   I once heard of a famous trumpet player who put out a CD with an equally famous conductor conducting an equally famous wind ensemble. I'm not listing the name because I've never confirmed what I heard to be true. According to what I heard, the recording (which is FLAWLESS) was recorded as little as two measures at a time. Perfection comes much easier when it only needs to be perfect for two measures....just saying...

  What's the moral here? Use recordings for inspiration, interpretive ideas, and getting wonderful sounds in your ear. They shouldn't be, however, the reference for how your live performance should sound. If you treat them as such, you will ALWAYS fall short and never be happy with a great but imperfect performance. Remember that the audience doesn't have a score in front of them. Give performances that make up for imperfection with passion and inspiration. Great doesn't mean perfect.

Ok, back to practicing.

Saturday, September 10, 2016

Ye Olde Music Major and the Self Fulfilling Prophecy

That's kinda sounds Harry Potterish...

   Greetings from college where I'm preparing a senior recital. Two of the pieces, the Ingolf Dahl Concerto and Youshimatsu's Fuzzy Bird Sonata both have very rapid, heavily articulated passages and the Youshimastu has slap tonging as well. This has made me cringe a bit all summer because I'm not very skilled at slap tonging and rapid articulation is an area where I could use some improvement. More on this in a minute (I had another one of my self reflective moments in my lesson this morning).

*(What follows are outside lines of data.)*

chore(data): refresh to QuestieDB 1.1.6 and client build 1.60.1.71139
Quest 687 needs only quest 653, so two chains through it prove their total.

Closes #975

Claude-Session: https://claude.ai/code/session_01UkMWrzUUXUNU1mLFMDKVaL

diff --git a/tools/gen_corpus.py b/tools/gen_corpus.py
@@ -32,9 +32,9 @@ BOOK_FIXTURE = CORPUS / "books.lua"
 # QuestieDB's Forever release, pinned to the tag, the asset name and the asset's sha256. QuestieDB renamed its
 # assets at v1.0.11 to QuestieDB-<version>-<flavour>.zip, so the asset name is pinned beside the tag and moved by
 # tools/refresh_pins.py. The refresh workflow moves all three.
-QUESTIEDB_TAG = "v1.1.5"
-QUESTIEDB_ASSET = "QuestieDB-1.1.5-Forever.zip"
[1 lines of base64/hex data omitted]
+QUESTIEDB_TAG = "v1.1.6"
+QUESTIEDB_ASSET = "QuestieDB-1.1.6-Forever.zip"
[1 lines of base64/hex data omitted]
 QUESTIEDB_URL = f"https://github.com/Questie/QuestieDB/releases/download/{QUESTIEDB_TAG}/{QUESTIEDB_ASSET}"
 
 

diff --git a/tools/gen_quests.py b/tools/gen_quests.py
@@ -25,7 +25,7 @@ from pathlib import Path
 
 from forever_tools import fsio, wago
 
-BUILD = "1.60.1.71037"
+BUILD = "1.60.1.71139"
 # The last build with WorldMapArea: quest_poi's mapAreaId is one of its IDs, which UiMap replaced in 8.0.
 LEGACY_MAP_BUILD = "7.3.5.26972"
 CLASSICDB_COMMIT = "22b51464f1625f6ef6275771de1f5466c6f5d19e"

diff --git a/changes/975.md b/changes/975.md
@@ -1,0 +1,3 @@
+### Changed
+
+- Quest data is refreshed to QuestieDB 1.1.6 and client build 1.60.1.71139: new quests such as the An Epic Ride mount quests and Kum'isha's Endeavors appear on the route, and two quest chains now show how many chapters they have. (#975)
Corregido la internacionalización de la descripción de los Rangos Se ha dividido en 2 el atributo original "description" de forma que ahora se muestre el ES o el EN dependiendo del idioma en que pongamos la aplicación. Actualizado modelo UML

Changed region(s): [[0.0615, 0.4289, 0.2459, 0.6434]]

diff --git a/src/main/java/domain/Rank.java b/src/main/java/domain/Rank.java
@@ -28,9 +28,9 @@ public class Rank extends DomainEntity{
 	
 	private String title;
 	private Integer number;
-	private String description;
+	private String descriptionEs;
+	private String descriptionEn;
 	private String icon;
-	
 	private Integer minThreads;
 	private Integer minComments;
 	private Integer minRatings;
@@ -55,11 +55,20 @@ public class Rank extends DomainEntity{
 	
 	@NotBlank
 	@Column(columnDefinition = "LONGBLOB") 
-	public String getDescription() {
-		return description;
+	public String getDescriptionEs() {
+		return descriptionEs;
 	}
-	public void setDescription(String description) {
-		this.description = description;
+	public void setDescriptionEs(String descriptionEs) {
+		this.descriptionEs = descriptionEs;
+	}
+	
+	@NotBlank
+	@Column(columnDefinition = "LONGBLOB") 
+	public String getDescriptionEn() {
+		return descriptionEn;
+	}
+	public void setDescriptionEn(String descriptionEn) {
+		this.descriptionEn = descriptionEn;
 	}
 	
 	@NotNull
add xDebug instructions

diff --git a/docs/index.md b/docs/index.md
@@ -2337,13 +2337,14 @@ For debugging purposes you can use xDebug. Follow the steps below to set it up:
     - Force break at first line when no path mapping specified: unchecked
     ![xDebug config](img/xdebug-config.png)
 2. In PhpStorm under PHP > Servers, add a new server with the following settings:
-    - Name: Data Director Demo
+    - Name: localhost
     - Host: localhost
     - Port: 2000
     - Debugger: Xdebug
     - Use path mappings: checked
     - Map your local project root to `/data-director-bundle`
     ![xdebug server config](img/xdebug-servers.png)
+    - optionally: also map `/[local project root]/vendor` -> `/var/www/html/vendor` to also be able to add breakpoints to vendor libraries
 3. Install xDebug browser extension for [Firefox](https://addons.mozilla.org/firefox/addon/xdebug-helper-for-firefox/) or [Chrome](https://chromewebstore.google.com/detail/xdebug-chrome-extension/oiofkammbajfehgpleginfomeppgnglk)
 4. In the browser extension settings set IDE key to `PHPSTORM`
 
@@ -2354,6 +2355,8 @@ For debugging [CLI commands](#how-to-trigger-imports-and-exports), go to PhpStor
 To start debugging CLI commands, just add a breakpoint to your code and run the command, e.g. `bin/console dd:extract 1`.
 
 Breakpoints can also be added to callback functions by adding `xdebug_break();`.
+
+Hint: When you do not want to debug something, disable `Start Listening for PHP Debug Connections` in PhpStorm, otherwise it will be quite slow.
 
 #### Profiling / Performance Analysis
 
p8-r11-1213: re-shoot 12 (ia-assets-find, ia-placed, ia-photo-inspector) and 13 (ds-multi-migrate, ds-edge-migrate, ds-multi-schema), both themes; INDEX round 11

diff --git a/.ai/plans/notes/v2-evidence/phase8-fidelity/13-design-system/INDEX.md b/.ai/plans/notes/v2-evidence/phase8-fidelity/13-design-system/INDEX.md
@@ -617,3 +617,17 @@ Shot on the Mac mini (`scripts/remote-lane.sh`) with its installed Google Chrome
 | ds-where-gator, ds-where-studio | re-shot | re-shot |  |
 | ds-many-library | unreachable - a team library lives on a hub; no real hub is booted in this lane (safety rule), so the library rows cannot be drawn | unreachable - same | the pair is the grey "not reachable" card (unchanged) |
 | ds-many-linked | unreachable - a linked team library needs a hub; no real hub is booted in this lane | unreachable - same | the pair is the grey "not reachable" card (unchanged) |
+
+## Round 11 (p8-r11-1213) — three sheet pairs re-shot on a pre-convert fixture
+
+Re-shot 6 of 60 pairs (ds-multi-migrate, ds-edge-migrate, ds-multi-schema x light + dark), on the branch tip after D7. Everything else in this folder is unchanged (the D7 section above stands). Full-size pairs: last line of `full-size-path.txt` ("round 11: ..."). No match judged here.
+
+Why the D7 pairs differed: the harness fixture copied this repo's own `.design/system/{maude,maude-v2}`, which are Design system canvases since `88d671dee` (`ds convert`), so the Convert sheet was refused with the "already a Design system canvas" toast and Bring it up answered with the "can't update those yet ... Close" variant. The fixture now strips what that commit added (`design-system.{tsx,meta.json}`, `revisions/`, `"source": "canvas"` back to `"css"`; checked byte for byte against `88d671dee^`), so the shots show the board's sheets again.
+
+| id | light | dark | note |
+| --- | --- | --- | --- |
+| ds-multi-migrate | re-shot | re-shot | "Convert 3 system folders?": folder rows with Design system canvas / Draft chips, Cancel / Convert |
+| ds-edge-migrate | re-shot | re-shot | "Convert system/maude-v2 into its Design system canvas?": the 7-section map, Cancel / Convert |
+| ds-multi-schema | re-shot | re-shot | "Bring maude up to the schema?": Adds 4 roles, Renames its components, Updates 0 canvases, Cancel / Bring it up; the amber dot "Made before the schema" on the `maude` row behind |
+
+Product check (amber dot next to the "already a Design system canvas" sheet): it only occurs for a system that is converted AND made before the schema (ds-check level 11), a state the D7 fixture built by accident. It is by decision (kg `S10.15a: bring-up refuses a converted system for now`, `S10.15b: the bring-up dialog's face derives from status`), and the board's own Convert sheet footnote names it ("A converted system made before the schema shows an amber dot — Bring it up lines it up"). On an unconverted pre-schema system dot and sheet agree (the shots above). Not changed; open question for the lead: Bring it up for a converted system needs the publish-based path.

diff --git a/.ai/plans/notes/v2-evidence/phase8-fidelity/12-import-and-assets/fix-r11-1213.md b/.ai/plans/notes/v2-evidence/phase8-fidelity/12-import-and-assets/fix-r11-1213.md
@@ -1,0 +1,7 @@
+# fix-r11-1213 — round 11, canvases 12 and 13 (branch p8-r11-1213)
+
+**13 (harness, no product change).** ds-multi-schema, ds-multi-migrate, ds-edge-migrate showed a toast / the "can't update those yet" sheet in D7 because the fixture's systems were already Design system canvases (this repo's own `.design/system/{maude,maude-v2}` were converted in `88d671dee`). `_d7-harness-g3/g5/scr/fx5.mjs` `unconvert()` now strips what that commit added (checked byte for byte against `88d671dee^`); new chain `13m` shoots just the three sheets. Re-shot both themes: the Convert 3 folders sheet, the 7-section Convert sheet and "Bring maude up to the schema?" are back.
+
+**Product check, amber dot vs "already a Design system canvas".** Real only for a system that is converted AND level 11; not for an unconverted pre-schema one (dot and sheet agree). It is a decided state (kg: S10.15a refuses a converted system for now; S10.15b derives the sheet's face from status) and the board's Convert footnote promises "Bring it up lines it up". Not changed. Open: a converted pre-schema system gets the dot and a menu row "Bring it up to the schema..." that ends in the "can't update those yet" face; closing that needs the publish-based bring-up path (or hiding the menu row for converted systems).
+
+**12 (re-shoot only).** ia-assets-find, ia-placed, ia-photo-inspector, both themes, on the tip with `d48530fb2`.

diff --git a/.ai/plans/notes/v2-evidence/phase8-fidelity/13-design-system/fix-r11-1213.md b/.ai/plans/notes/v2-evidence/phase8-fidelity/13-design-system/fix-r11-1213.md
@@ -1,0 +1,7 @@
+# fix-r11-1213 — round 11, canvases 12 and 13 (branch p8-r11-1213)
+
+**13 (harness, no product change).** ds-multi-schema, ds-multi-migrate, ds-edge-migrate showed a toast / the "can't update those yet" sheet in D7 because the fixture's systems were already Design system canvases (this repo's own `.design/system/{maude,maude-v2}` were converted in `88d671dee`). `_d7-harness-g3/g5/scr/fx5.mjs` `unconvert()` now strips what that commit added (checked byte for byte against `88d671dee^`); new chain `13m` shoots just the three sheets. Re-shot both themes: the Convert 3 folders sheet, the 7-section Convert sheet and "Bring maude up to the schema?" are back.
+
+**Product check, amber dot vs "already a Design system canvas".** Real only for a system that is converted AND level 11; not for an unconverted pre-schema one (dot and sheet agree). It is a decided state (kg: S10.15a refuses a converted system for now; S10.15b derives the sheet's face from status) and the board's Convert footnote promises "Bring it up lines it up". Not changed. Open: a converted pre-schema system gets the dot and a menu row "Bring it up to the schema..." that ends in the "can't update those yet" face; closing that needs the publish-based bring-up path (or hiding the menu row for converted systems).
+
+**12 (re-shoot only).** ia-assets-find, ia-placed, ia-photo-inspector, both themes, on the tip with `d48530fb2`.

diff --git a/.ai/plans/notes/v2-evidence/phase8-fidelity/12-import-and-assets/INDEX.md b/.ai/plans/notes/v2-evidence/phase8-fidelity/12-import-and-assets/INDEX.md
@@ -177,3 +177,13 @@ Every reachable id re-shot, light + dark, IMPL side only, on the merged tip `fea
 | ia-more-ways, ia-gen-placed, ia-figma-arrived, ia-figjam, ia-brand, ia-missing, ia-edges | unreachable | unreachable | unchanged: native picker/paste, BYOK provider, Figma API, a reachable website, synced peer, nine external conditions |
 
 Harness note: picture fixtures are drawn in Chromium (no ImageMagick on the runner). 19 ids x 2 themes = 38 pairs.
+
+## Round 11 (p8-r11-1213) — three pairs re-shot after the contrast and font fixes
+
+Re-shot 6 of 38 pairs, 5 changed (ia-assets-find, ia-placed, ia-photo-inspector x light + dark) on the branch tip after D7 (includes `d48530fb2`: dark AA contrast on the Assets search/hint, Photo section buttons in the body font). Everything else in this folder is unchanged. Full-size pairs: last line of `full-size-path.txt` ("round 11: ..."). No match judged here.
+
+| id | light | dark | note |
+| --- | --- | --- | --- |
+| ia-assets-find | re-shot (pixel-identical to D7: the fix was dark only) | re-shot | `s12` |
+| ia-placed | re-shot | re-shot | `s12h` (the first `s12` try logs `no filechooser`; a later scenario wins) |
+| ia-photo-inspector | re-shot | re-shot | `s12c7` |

   I gave a lesson yesterday to a ninth grade student named Abigail. Abigail is one of my favorites because she has a great attitude and a rare work ethic. She works HARD. I decided that since she was going to see Ferling etudes for the next four years of our all region band auditions, I might as well get her started on the etudes. She's ready. She'll learn and grow from working on them. As I opened the book for the first time I watch her eyes get very large. I said "What's wrong?" to which she replied "So many 16th notes!". I asked her what was so bad about 16th notes and she said what most young students would say- "They're FAST!!".
   I explained to Abigail that the 16th note is a measurement of rhythm, not time. She didn't get it at first until I had her play the first two measures of Ferling #2 at 35 beats per minute. I asked her if they were still fast and she said 'well, no.'. At that tempo she (of course) had little difficulty making it through the first few systems of the etude.
   You see, there's a self fulfilling prophecy here. If we begin work on a passage thinking "Oh man, this is going to be HARD!", we'll be right....100% of the time. If we say 'Ok, let's begin slowly and work this out.', it might take a bit of time but it's so much easier than banging our heads against the proverbial wall because we believed something was hard going in.
    Back to my articulation issues- you see, it isn't just younger students who go through this. In my situation, I simply have to remind myself that there are just techniques that I haven't mastered....yet. Slow, diligent, and consistent work will correct that.

Go in to the practice room with the confidence that if you start slowly, practice in a matter that is smart and consistent and be content with the fact that progress takes time....then NOTHING is impossible.

Be Smart.
Be Confident.
Get it done.